Einstein@Home is one of the largest distributed volunteer computing projects in the world with almost half a million participants. Their computers provide a computing power of roughly 10.7 PetaFlop/s. If listed on the Top-500, Einstein@Home would be one of the 60 most powerful computers in the world.
Einstein@Home uses idle computing time donated by volunteers all around the world to search for weak astrophysical signals from spinning neutron stars (also called pulsars). The project analyzes data from the LIGO gravitational-wave detectors, the MeerKAT radio telescope, the Fermi gamma-ray satellite, as well as archival data from the Arecibo radio telescope.
Einstein@Home is a World Year of Physics 2005 and an International Year of Astronomy 2009 project supported by the American Physical Society (APS) and by a number of international organizations.
Discoveries and research
Einstein@Home volunteers have already discovered more than 90 new neutron stars, and we hope to find many more in the future. Our long-term goal is to make the first direct detection of gravitational-wave emission from spinning neutron stars. Gravitational waves were predicted by Albert Einstein more than a century ago.

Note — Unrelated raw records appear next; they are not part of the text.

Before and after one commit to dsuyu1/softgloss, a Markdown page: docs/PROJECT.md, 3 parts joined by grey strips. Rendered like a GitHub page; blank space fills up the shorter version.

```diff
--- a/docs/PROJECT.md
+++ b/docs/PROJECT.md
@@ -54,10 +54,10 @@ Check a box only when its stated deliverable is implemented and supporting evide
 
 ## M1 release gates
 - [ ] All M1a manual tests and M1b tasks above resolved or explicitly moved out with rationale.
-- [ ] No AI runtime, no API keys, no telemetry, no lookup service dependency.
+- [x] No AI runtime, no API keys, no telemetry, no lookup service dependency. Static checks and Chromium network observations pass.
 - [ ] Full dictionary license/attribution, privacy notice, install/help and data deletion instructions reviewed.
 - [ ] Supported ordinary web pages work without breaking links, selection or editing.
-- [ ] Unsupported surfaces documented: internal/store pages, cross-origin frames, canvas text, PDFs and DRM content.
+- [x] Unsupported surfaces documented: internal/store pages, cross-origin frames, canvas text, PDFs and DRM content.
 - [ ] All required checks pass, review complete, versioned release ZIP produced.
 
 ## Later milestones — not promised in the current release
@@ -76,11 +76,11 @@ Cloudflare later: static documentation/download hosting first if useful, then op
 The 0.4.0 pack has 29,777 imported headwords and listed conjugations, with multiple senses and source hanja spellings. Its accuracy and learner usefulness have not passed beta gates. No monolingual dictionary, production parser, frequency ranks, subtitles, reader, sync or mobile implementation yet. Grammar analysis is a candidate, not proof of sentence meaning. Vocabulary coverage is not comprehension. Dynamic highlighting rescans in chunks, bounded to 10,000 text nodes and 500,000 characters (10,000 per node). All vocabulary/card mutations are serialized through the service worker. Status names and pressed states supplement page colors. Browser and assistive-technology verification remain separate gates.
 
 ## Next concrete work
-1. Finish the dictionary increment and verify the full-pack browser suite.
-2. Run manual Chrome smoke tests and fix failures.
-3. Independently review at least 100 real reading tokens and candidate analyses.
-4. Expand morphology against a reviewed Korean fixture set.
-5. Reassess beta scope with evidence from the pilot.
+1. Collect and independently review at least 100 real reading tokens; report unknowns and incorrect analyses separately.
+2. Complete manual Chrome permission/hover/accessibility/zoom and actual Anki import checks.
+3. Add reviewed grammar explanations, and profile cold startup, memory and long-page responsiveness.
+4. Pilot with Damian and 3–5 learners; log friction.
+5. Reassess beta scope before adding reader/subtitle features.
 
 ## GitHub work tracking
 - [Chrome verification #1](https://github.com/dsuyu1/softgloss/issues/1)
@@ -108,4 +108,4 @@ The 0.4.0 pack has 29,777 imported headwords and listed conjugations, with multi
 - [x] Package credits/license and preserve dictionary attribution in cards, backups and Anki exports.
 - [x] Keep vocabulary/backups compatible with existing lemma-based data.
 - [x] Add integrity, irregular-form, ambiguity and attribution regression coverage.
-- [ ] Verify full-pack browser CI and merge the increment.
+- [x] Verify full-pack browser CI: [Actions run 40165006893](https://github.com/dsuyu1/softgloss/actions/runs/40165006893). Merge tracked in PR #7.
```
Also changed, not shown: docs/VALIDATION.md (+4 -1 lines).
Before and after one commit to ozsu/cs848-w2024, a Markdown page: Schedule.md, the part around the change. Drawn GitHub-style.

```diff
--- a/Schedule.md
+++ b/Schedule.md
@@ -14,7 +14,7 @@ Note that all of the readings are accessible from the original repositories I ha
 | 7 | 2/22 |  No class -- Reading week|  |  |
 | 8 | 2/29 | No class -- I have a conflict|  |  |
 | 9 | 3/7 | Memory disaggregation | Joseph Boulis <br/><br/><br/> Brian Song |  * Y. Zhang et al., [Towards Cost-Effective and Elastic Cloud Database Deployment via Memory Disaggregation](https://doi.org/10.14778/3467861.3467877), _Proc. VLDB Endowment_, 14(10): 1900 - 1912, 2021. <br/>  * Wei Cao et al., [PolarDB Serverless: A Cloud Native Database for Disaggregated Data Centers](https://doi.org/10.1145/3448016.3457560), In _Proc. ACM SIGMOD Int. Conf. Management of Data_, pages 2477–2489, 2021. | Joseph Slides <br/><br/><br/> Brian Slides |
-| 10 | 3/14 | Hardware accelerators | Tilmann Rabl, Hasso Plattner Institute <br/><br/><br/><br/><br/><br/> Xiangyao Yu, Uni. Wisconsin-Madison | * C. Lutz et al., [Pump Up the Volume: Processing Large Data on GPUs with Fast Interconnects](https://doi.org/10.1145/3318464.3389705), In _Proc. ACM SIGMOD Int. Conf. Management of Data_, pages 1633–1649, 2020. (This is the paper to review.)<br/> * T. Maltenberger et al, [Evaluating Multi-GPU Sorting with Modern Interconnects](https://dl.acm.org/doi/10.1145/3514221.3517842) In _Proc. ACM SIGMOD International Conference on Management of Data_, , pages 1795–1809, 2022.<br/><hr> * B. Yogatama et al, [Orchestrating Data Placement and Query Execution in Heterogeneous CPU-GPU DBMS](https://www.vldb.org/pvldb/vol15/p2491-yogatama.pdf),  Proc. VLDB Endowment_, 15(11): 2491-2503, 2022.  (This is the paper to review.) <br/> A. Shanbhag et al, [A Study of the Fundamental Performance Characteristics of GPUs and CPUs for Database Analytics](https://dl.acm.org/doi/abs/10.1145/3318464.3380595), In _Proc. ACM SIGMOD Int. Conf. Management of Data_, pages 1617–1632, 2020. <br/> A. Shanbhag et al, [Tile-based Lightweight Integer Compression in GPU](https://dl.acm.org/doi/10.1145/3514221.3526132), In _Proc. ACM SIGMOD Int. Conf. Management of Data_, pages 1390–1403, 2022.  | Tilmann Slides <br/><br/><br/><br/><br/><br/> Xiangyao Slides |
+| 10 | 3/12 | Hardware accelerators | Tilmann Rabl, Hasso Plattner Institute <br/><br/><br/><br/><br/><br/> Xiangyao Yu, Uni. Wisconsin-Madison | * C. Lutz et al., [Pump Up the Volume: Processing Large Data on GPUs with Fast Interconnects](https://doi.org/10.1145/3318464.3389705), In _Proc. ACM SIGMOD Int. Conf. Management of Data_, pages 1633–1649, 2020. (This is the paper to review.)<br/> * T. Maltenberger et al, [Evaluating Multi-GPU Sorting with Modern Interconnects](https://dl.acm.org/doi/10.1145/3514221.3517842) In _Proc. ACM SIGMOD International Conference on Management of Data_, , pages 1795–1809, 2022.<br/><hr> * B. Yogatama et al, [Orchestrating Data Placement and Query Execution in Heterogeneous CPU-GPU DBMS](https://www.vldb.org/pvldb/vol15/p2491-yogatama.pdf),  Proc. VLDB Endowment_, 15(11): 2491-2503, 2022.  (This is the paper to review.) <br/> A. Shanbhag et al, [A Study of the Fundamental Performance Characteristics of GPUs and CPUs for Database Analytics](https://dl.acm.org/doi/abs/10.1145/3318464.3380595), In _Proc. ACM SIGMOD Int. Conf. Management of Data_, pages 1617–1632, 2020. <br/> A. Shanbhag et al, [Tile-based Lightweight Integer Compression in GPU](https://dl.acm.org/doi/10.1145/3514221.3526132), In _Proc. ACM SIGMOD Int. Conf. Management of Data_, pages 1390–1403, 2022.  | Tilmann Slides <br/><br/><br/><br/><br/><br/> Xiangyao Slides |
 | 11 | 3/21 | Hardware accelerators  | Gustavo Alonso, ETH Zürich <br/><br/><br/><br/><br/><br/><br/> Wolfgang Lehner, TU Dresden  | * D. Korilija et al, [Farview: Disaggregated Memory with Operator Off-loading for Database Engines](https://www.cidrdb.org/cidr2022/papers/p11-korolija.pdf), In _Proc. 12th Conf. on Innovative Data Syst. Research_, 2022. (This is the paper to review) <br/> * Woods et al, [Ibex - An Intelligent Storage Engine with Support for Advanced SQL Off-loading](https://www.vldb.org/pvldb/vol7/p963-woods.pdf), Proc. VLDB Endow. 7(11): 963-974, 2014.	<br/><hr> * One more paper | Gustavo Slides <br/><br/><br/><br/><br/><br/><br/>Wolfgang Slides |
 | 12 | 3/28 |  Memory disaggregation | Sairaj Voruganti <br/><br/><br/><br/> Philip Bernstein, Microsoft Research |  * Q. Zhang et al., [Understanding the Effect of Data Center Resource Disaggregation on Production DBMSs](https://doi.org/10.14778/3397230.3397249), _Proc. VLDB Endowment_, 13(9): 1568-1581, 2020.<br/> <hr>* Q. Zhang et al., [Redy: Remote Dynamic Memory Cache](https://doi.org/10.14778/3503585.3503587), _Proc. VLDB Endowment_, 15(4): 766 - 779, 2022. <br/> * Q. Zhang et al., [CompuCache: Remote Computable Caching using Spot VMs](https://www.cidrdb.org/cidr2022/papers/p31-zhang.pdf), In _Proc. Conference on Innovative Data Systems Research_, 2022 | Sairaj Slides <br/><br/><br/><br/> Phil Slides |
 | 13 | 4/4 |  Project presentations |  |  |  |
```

In September 2015 gravitational waves from colliding black holes were detected for the first time ever, ushering in a new era in astronomy.